Answering Obama's call?
Parents as the nation's education stimulus package
By Carol Lloyd
Six months since President Barack Obama urged Americans to volunteer in their communities, a new report by GreatSchools and Harris Interactive suggests that some parents may be taking his message to heart. According to a survey of more than 1,000 parents, this year parents plan to increase their volunteering in schools by 20%. “The Economy’s Impact on Back to School” also found that 64% of parents believe that it is more important to volunteer now than before.
What’s behind this increased interest in volunteering?
Beyond the inspirational speeches of the nation’s father in chief, bleak economic times may have played a part. In the midst of the worst recession in 70 years, the nation’s schools face devastating budget cuts — threatening everything from enrichment programs to classroom supplies.
According to the report, some parents — especially lower- and moderate-income families living in urban school districts — expect the current economy to have a destructive effect on their children’s schools. For some parents, the new interest in volunteering is far more pronounced. This year 60% of African American parents say they intend to volunteer — up from 23% in 2008.
Could increased parental involvement provide a much-needed glimmer of hope for the nations’ schools? Project Appleseed, a nonprofit that attempted to measure the economic stimulus of increased parent volunteering, concluded that "if every public school student had at least one family member volunteer 10 hours, the minimum dollar benefit to children and schools would be $17 billion in volunteer capacity." Though the potential payoff of more parent involvement is great, the question remains will it materialize?
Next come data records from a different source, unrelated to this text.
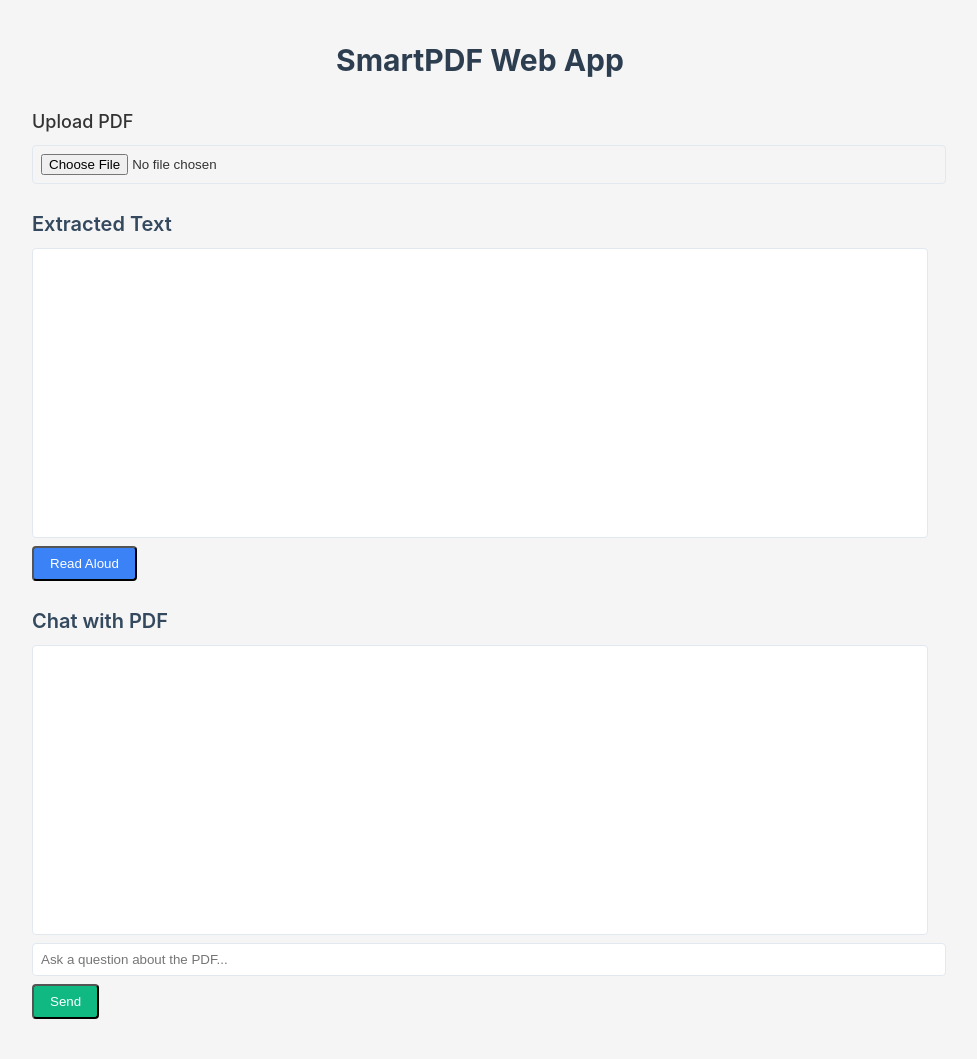
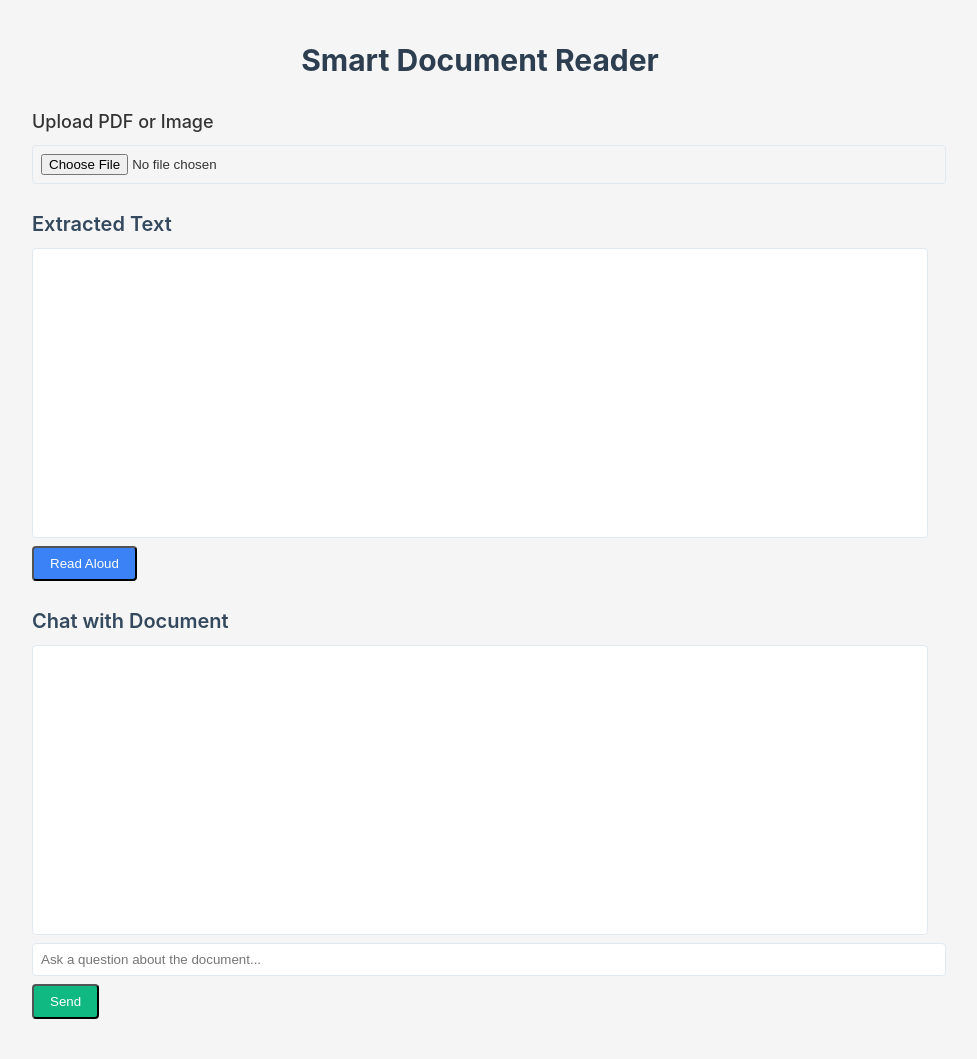
Before and after one commit to ssblucky7/Smart-PDF-Web-App, a Flask app: page / in a window 1280 px wide. Shown: the whole page, without its empty margins (160-1137 px from the left). Run offline with Flask 3, Linux system fonts and the light colour scheme.

Commit message:
updated auto clear while refresh page

```diff
--- a/app.py
+++ b/app.py
@@ -8,6 +8,8 @@ from pdf2image import convert_from_path
 import requests
 import json
 import sys
+import glob
+import time
 
 # Add user site-packages to path to find openai module
 import site
@@ -20,8 +22,24 @@ app.config['UPLOAD_FOLDER'] = 'uploads'
 app.config['MAX_CONTENT_LENGTH'] = 16 * 1024 * 1024  # 16MB max file size
 os.makedirs(app.config['UPLOAD_FOLDER'], exist_ok=True)
 
+# Dictionary to track session files
+session_files = {}
+
 load_dotenv()
 AIMLAPI_KEY = os.getenv('AIMLAPI_KEY')
+
+# Periodic cleanup function to remove old files (can be called by a scheduler)
+def cleanup_old_files():
+    # Remove files older than 1 hour
+    cutoff_time = time.time() - 3600
+
+    for filename in os.listdir(app.config['UPLOAD_FOLDER']):
+        file_path = os.path.join(app.config['UPLOAD_FOLDER'], filename)
+        try:
+            if os.path.isfile(file_path) and os.path.getmtime(file_path) < cutoff_time:
+                os.remove(file_path)
+        except Exception as e:
+            print(f"Error during cleanup: {str(e)}")
 
 def extract_text_from_pdf(pdf_path):
     try:
@@ -48,6 +66,14 @@ def extract_text_from_pdf(pdf_path):
     except Exception as e:
         return f"Error during OCR: {str(e)}"
 
+def extract_text_from_image(image_path):
+    try:
+        # Use OCR to extract text from the image
+        text = pytesseract.image_to_string(image_path)
+        return text
+    except Exception as e:
+        return f"Error during OCR: {str(e)}"
+
 @app.route('/')
 def index():
     return render_template('index.html')
@@ -57,23 +83,63 @@ def serve_js(filename):
     return send_from_directory('js', filename)
 
 @app.route('/uploads/<path:filename>')
-def serve_pdf(filename):
+def serve_file(filename):
     return send_from_directory(app.config['UPLOAD_FOLDER'], filename)
 
 @app.route('/upload', methods=['POST'])
-def upload_pdf():
+def upload_file():
     if 'file' not in request.files:
         return jsonify({'error': 'No file uploaded'}), 400
     file = request.files['file']
     if file.filename == '':
         return jsonify({'error': 'No file selected'}), 400
-    if file and file.filename.lower().endswith('.pdf'):
-        filename = secure_filename(file.filename)
-        file_path = os.path.join(app.config['UPLOAD_FOLDER'], filename)
-        file.save(file_path)
+
+    # Get session ID from the request
+    session_id = request.form.get('sessionId', 'default')
+
+    # Create a unique filename with session ID to avoid conflicts
+    original_filename = secure_filename(file.filename)
+    filename = f"{session_id}_{int(time.time())}_{original_filename}"
+    file_path = os.path.join(app.config['UPLOAD_FOLDER'], filename)
+    file.save(file_path)
+
+    # Track this file with the session
+    if session_id not in session_files:
+        session_files[session_id] = []
+    session_files[session_id].append(file_path)
+
+    # Check if the file is a PDF
+    if original_filename.lower().endswith('.pdf'):
         text = extract_text_from_pdf(file_path)
-        return jsonify({'text': text, 'filename': filename})
-    return jsonify({'error': 'Invalid file type'}), 400
+        return jsonify({'text': text, 'filename': filename, 'isImage': False})
+    # Check if the file is an image
+    elif any(original_filename.lower().endswith(ext) for ext in ['.jpg', '.jpeg', '.png', '.gif', '.bmp', '.tiff']):
+        text = extract_text_from_image(file_path)
+        return jsonify({'text': text, 'filename': filename, 'isImage': True})
+    else:
+        # Remove the file if it's not a supported type
+        os.remove(file_path)
+        session_files[session_id].remove(file_path)
+        return jsonify({'error': 'Invalid file type. Please upload a PDF or image file.'}), 400
+
+@app.route('/cleanup', methods=['POST'])
+def cleanup_files():
+    data = request.get_json()
+    session_id = data.get('sessionId')
+
+    if session_id and session_id in session_files:
+        # Delete all files associated with this session
+        for file_path in session_files[session_id]:
+            try:
+                if os.path.exists(file_path):
+                    os.remove(file_path)
+            except Exception as e:
+                print(f"Error deleting file {file_path}: {str(e)}")
+
+        # Clear the session files list
+        session_files.pop(session_id, None)
+
+    return jsonify({'success': True})
 
 @app.route('/chat', methods=['POST'])
 def chat():
@@ -134,4 +200,6 @@ def chat():
         return jsonify({'answer': answer})
 
 if __name__ == '__main__':
+    # Clean up any existing files before starting
+    cleanup_old_files()
     app.run(debug=True)
--- a/js/main.js
+++ b/js/main.js
@@ -7,17 +7,23 @@ document.addEventListener('DOMContentLoaded', () => {
     const sendChatBtn = document.getElementById('sendChat');
     const chatOutput = document.getElementById('chatOutput');
     const pdfViewer = document.getElementById('pdfViewer');
+    const imageViewer = document.getElementById('imageViewer');
     const pdfPreviewContainer = document.querySelector('.pdf-preview-container');
     let extractedText = '';
     let speech = null;
-    let currentPdfFilename = '';
+    let currentFilename = '';
+    let isImage = false;
 
-    // PDF Upload
+    // Generate a unique session ID
+    const sessionId = Date.now().toString() + Math.random().toString(36).substring(2, 15);
+
+    // File Upload (PDF or Image)
     pdfInput.addEventListener('change', async () => {
         const file = pdfInput.files[0];
         if (!file) return;
         const formData = new FormData();
         formData.append('file', file);
+        formData.append('sessionId', sessionId);
 
         try {
             const response = await fetch('/upload', {
@@ -30,15 +36,28 @@ document.addEventListener('DOMContentLoaded', () => {
                 return;
             }
             extractedText = result.text;
-            currentPdfFilename = result.filename;
+            currentFilename = result.filename;
             textOutput.textContent = extractedText;
             readAloudBtn.disabled = false;
 
-            // Display PDF in the viewer
-            pdfViewer.src = `/uploads/${currentPdfFilename}`;
+            // Determine if file is an image or PDF
+            isImage = result.isImage;
+
+            if (isImage) {
+                // Display image in the viewer
+                imageViewer.src = `/uploads/${currentFilename}`;
+                imageViewer.classList.remove('hidden');
+                pdfViewer.classList.add('hidden');
+            } else {
+                // Display PDF in the viewer
+                pdfViewer.src = `/uploads/${currentFilename}`;
+                pdfViewer.classList.remove('hidden');
+                imageViewer.classList.add('hidden');
+            }
+
             pdfPreviewContainer.classList.remove('hidden');
         } catch (error) {
-            alert('Error uploading PDF: ' + error.message);
+            alert('Error uploading file: ' + error.message);
         }
     });
 
@@ -102,4 +121,22 @@ document.addEventListener('DOMContentLoaded', () => {
     chatInput.addEventListener('keypress', (e) => {
         if (e.key === 'Enter') sendChatBtn.click();
     });
+
+    // Clean up files when page is unloaded or refreshed
+    window.addEventListener('beforeunload', async () => {
+        if (currentFilename) {
+            try {
+                await fetch('/cleanup', {
+                    method: 'POST',
+                    headers: { 'Content-Type': 'application/json' },
+                    body: JSON.stringify({ sessionId: sessionId }),
+                    // Use keepalive to ensure the request completes even if the page is closing
+                    keepalive: true
+                });
+            } catch (error) {
+                // Cannot handle errors during page unload
+                console.error('Error during cleanup:', error);
+            }
+        }
+    });
 });
--- a/templates/index.html
+++ b/templates/index.html
@@ -3,24 +3,25 @@
 <head>
     <meta charset="UTF-8">
     <meta name="viewport" content="width=device-width, initial-scale=1.0">
-    <title>SmartPDF Web App</title>
+    <title>Smart Document Reader</title>
     <link href="static/css/styles.css" rel="stylesheet">
 </head>
 <body class="bg-gray-100 font-sans">
     <div class="container mx-auto p-4 max-w-4xl">
-        <h1 class="text-3xl font-bold text-center mb-6">SmartPDF Web App</h1>
+        <h1 class="text-3xl font-bold text-center mb-6">Smart Document Reader</h1>
 
-        <!-- PDF Upload -->
+        <!-- File Upload -->
         <div class="mb-6">
-            <label class="block text-lg font-medium mb-2">Upload PDF</label>
-            <input type="file" id="pdfInput" accept=".pdf" class="w-full p-2 border rounded">
+            <label class="block text-lg font-medium mb-2">Upload PDF or Image</label>
+            <input type="file" id="pdfInput" accept=".pdf,.jpg,.jpeg,.png,.gif,.bmp,.tiff" class="w-full p-2 border rounded">
         </div>
 
-        <!-- PDF Preview -->
+        <!-- File Preview -->
         <div class="mb-6 pdf-preview-container hidden">
-            <h2 class="text-xl font-semibold mb-2">PDF Preview</h2>
+            <h2 class="text-xl font-semibold mb-2">File Preview</h2>
             <div class="pdf-preview">
                 <iframe id="pdfViewer" class="w-full border rounded" height="500"></iframe>
+                <img id="imageViewer" class="w-full border rounded hidden" height="500">
             </div>
         </div>
 
@@ -34,9 +35,9 @@
 
         <!-- Chatbot -->
         <div class="mb-6">
-            <h2 class="text-xl font-semibold mb-2">Chat with PDF</h2>
+            <h2 class="text-xl font-semibold mb-2">Chat with Document</h2>
             <div id="chatOutput" class="bg-white p-4 border rounded h-64 overflow-y-auto mb-2"></div>
-            <input type="text" id="chatInput" placeholder="Ask a question about the PDF..." class="w-full p-2 border rounded">
+            <input type="text" id="chatInput" placeholder="Ask a question about the document..." class="w-full p-2 border rounded">
             <button id="sendChat" class="mt-2 px-4 py-2 bg-green-500 text-white rounded hover:bg-green-600">Send</button>
         </div>
     </div>
```
Also changed, not shown: 3 other files.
According to the report, while many parents recognize the importance of being actively involved in their children’s education, only 44% volunteered in schools last year.
What keeps parents from attending those fun-filled PTO meetings, chaperoning all-day field trips, and working in the classroom? Not surprisingly, most parents (71%) report that the primary obstacle to getting involved is time. But the second most cited obstacle may provide a wake-up call for educators: Half of parents note that the lack of opportunities provided by schools or teachers is a major impediment to their involvement.
What’s more, the report finds that the best parental intentions don’t always translate into best practices, especially when it comes to back-to-school preparation. According to the study, at least three-quarters of parents alter sleep schedules and buy supplies, but fewer than half focus on more substantial preparations — such as finding out what subjects their kids will be learning, or reducing television time.
Conducted by GreatSchools and Harris Interactive, “The Economy’s Impact on Back to School” questioned 1,086 parents of school-aged kids in the United States.